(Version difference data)
● ● ● ● ● ● ●

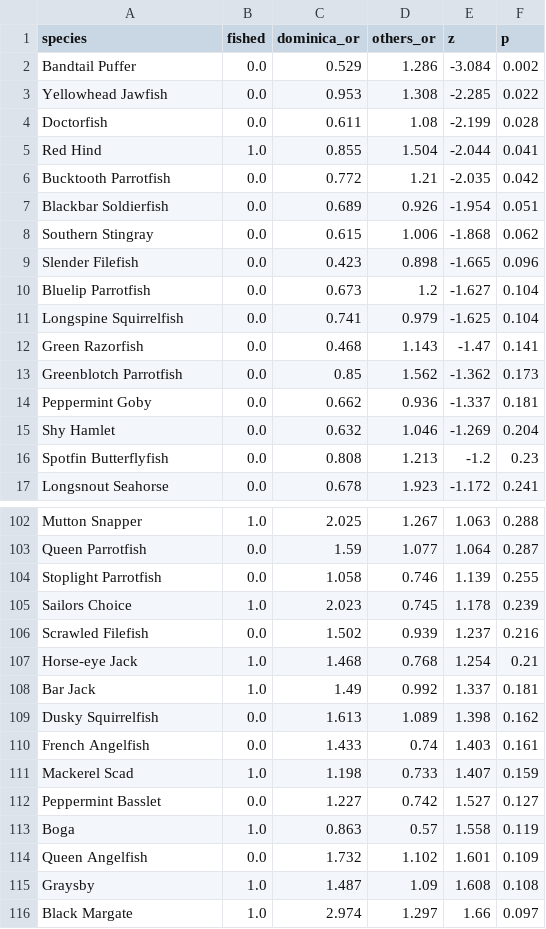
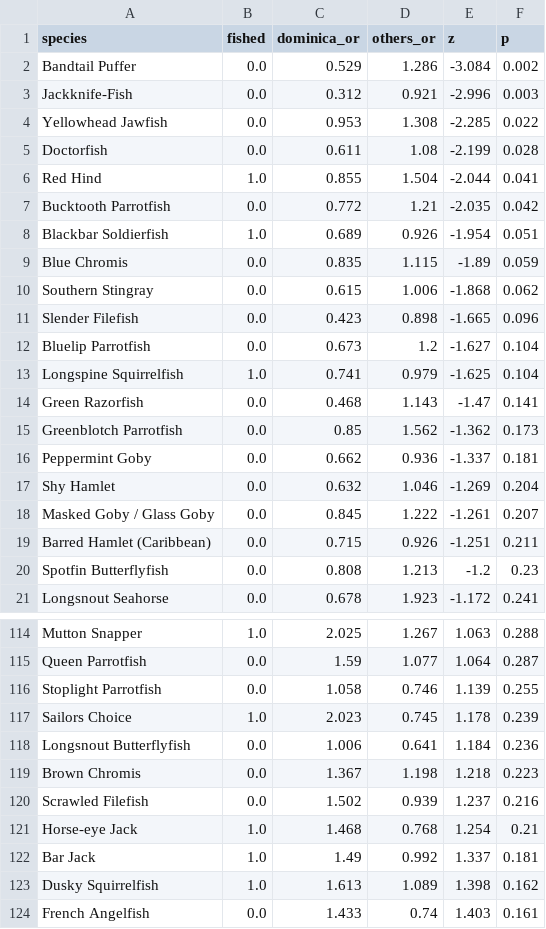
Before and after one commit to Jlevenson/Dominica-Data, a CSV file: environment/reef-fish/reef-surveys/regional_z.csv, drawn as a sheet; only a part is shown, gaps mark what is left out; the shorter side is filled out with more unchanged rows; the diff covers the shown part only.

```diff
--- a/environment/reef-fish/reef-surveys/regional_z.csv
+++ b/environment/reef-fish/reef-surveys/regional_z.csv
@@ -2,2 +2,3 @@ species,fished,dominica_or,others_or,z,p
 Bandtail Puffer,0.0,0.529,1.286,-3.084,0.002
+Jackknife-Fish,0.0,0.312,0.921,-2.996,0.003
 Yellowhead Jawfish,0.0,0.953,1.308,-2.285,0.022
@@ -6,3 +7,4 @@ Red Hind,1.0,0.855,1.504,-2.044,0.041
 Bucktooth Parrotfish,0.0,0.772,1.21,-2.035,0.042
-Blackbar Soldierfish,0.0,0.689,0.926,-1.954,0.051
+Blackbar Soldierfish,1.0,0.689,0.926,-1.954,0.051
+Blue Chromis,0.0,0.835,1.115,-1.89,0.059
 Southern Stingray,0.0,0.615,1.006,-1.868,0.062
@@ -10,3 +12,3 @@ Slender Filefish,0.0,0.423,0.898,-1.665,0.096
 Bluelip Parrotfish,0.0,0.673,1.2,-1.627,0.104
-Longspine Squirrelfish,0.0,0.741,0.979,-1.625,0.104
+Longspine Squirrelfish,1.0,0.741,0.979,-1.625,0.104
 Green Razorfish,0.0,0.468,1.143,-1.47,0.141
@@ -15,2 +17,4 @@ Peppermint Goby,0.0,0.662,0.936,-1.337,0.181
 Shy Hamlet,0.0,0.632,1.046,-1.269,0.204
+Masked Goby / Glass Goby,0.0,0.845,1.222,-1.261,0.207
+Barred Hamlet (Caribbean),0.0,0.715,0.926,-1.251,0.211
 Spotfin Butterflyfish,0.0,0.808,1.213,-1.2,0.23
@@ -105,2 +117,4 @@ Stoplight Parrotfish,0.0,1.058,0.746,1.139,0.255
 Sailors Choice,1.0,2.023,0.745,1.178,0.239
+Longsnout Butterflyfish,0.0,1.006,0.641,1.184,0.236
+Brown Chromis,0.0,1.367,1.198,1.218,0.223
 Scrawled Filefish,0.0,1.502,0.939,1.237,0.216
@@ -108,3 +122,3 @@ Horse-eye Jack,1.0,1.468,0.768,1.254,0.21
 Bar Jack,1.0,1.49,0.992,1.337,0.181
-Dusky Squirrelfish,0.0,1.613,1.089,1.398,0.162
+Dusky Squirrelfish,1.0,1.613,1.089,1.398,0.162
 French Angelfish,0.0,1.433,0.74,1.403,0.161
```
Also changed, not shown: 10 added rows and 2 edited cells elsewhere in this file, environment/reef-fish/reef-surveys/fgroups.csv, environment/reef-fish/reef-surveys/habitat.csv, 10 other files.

● ● ● ● ● ● ●

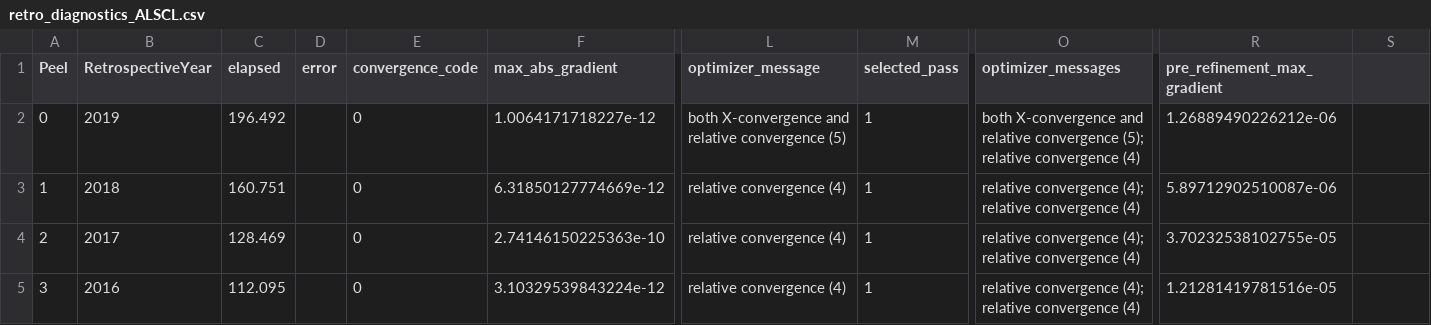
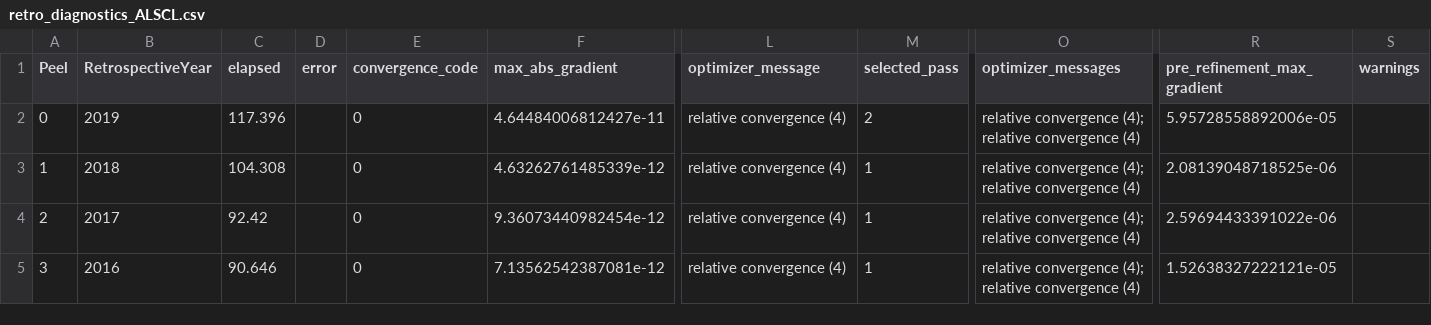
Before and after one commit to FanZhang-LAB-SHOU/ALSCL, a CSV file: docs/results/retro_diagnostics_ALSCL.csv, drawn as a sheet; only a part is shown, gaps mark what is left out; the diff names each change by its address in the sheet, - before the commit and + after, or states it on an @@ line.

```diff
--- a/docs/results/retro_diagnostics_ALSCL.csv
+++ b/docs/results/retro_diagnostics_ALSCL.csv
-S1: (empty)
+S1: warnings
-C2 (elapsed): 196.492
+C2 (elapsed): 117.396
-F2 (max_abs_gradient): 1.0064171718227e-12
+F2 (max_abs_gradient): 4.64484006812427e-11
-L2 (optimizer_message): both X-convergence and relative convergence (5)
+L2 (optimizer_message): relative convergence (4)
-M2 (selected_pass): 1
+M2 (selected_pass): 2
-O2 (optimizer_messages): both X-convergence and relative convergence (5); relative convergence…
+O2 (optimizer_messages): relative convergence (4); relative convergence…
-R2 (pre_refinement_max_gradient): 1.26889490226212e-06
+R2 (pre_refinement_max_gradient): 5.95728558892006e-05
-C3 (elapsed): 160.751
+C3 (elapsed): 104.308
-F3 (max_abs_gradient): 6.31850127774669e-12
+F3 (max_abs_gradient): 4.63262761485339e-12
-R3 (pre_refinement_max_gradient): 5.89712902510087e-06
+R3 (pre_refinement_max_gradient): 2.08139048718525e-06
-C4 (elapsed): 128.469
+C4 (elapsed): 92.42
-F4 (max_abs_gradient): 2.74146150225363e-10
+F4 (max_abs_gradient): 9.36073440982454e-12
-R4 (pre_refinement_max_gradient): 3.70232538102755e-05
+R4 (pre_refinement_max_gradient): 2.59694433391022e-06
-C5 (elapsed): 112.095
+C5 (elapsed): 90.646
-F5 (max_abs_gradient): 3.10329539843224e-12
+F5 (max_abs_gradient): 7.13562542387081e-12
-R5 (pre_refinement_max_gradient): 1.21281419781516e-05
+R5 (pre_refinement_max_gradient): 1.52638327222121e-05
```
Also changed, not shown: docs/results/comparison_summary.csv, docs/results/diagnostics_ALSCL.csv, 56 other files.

● ● ● ● ● ● ●

TASK TO CARRY OUT
Count how many lines in the data above hold "Parrotfish", and give that number by itself.

THE ANSWER
3